- _What to do_
Pull each line holding the word "const" from the data.

- _Revision comparison data_
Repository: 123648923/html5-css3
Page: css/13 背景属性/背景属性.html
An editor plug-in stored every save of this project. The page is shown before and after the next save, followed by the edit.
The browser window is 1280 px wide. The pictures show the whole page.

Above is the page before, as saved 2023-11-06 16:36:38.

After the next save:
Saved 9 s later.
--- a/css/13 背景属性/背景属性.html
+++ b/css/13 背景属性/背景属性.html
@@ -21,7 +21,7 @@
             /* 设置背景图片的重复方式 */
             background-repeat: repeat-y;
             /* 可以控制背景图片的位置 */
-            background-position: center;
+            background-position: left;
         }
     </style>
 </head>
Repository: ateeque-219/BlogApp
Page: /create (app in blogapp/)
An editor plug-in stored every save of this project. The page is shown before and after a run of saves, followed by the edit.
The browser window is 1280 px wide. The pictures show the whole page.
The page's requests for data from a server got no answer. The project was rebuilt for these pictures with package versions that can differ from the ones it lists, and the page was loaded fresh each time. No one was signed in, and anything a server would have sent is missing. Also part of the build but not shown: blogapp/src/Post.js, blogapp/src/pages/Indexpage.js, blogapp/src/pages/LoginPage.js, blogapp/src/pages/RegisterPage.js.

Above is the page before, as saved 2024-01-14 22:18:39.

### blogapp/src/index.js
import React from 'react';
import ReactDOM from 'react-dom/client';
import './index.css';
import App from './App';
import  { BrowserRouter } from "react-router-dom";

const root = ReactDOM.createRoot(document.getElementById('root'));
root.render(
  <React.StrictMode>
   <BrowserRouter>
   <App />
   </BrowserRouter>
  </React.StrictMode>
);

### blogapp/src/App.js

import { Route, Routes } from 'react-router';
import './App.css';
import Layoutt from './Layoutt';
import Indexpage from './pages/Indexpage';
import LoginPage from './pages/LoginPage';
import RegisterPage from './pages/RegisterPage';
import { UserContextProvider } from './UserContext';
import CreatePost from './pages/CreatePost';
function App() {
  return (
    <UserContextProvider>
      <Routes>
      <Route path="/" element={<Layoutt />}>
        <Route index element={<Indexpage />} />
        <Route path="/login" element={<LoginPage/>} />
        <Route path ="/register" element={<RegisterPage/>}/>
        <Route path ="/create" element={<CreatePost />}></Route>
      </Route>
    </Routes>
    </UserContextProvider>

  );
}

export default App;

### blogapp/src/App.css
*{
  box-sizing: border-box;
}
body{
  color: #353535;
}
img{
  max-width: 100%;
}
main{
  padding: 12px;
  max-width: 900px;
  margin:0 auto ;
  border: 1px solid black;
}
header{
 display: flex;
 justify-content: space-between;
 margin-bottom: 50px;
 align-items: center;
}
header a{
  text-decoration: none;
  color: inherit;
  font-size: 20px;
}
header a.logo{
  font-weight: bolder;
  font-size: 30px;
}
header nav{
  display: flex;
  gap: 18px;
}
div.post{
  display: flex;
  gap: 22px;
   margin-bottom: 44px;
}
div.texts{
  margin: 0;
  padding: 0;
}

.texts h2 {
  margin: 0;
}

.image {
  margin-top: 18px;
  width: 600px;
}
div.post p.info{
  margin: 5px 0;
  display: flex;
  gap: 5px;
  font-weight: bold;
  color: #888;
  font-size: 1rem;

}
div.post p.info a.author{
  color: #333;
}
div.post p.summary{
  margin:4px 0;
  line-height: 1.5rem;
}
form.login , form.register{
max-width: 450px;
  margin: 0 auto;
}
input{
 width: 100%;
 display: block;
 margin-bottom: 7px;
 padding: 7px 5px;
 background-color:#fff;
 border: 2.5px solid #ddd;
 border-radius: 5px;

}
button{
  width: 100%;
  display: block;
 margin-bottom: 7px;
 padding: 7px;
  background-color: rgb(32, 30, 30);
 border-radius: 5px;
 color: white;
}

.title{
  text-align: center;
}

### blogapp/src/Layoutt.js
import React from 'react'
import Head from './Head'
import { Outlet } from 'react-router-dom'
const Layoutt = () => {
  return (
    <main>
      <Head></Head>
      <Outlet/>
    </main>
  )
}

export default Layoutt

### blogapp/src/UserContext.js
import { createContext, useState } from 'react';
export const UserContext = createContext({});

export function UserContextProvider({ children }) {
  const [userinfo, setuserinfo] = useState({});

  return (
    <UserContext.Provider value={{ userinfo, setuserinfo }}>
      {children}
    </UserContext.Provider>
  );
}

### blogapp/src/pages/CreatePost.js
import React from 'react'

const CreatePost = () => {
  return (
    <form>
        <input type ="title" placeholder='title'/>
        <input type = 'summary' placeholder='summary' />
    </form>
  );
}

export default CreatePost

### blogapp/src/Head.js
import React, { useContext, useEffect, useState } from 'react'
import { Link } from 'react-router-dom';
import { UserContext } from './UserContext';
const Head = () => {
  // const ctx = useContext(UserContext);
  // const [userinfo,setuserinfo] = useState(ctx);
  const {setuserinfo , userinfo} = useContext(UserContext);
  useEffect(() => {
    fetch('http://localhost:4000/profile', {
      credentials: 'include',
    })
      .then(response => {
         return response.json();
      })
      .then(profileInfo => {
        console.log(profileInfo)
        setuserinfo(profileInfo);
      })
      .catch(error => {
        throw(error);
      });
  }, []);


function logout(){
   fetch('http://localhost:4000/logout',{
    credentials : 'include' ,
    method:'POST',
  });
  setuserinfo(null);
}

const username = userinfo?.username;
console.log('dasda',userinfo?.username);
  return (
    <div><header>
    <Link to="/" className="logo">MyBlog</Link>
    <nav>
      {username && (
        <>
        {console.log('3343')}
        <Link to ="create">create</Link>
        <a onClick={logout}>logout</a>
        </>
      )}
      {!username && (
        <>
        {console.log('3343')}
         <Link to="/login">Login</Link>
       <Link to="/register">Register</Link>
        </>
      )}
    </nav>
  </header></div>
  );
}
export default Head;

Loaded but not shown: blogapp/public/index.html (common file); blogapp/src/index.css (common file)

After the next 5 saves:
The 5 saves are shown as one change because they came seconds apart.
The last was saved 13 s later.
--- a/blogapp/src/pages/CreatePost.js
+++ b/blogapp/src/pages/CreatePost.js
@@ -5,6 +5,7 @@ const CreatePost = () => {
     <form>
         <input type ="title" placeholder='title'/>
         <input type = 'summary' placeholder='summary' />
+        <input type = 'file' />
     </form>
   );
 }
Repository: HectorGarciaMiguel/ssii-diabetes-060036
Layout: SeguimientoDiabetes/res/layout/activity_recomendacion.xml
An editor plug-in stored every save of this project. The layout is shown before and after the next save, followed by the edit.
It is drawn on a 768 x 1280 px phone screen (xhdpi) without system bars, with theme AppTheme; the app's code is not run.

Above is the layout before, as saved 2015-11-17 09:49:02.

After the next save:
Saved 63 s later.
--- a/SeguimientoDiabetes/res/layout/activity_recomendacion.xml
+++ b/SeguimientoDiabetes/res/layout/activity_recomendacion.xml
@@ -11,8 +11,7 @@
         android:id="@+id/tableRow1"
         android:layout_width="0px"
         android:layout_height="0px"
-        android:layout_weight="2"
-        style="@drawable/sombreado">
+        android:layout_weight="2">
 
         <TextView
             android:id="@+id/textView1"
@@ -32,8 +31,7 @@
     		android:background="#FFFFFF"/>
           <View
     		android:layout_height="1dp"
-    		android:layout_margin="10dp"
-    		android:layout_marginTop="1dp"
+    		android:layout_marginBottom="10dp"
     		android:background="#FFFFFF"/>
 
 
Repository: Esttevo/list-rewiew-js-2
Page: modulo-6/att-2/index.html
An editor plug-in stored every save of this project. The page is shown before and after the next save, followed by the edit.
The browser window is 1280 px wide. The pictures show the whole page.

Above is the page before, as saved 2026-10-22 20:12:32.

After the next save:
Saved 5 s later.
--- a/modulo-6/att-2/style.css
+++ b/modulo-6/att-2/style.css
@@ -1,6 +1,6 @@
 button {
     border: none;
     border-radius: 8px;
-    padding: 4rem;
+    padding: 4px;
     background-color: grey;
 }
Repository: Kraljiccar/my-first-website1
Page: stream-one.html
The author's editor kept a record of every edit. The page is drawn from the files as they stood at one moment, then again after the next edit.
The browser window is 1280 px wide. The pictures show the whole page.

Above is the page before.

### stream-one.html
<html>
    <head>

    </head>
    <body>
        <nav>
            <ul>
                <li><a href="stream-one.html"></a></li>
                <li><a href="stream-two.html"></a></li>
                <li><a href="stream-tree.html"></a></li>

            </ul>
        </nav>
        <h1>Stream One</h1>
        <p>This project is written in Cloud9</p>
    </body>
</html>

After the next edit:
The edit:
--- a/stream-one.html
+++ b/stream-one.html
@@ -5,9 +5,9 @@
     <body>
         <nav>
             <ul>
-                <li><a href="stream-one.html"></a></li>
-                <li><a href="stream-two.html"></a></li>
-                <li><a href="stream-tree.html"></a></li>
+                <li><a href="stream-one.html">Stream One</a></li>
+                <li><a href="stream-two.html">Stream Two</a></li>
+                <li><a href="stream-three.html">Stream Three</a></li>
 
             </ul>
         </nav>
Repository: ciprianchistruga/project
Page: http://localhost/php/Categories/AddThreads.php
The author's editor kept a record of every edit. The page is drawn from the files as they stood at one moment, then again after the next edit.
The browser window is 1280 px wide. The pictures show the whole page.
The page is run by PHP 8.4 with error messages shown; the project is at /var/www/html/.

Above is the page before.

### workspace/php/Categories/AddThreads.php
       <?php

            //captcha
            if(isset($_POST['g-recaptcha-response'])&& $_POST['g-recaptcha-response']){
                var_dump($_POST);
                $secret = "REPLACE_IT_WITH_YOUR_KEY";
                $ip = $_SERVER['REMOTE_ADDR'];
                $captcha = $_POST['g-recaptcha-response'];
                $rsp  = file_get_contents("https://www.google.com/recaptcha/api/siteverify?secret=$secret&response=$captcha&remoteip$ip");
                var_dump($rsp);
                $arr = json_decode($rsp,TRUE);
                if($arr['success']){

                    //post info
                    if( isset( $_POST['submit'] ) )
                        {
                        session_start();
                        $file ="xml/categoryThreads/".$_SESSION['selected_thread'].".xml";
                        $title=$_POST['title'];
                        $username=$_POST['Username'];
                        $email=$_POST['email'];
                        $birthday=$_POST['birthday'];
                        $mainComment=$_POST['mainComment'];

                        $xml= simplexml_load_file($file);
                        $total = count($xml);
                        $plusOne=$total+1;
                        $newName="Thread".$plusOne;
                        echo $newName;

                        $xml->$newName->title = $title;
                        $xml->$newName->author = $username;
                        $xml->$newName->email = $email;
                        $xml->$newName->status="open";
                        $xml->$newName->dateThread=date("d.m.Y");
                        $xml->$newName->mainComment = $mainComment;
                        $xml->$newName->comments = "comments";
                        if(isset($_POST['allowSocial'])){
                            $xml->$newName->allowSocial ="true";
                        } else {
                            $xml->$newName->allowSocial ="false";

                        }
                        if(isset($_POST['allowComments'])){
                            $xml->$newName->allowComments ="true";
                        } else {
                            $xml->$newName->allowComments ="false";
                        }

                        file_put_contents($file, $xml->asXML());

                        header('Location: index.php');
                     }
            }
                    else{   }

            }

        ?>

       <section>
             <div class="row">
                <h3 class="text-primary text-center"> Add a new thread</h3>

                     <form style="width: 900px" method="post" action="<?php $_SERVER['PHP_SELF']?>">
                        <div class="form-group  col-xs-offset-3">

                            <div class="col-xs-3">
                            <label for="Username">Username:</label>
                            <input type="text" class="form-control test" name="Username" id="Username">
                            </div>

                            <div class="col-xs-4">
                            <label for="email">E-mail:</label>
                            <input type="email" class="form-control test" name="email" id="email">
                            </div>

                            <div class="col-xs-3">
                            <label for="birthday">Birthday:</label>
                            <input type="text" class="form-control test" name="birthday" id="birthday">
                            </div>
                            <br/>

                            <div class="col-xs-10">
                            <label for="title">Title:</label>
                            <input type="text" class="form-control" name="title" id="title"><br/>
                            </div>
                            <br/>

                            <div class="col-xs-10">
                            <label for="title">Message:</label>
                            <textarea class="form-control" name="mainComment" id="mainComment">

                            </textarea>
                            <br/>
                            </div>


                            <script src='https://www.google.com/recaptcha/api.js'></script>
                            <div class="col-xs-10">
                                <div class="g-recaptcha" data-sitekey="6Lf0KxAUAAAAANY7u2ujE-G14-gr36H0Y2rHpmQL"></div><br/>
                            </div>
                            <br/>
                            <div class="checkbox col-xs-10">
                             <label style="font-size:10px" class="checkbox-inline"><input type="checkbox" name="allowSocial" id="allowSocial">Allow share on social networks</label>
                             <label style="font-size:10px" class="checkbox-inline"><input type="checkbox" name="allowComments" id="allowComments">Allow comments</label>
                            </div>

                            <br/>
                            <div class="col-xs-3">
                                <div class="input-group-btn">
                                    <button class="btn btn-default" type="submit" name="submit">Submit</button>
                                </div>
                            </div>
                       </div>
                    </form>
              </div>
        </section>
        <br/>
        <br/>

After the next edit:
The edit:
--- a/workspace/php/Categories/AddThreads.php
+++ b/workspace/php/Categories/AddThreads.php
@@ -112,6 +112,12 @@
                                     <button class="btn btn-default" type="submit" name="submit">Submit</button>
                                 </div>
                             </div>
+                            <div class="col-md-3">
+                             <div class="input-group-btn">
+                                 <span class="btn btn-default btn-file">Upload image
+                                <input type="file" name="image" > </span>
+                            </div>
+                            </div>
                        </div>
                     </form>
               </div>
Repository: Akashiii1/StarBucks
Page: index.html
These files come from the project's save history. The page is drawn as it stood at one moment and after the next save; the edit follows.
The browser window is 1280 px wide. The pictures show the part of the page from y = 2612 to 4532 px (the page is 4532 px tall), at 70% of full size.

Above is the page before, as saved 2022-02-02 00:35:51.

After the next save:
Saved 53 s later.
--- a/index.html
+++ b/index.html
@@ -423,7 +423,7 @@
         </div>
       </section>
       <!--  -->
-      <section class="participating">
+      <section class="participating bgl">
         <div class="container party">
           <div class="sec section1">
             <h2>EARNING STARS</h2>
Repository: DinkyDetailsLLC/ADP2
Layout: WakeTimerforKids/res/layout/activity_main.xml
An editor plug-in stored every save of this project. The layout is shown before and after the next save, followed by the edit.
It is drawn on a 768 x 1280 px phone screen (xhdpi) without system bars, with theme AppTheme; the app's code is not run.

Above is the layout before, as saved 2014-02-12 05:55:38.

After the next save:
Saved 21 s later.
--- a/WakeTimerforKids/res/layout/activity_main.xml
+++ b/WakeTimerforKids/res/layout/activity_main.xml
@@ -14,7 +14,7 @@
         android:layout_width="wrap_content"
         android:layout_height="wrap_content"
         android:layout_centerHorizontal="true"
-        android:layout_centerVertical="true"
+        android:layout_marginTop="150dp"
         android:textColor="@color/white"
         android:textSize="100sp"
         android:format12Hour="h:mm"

- _Output_
const root = ReactDOM.createRoot(document.getElementById('root'));
const Layoutt = () => {
export const UserContext = createContext({});
  const [userinfo, setuserinfo] = useState({});
const CreatePost = () => {
const Head = () => {
  // const ctx = useContext(UserContext);
  // const [userinfo,setuserinfo] = useState(ctx);
  const {setuserinfo , userinfo} = useContext(UserContext);
const username = userinfo?.username;
@@ -5,6 +5,7 @@ const CreatePost = () => {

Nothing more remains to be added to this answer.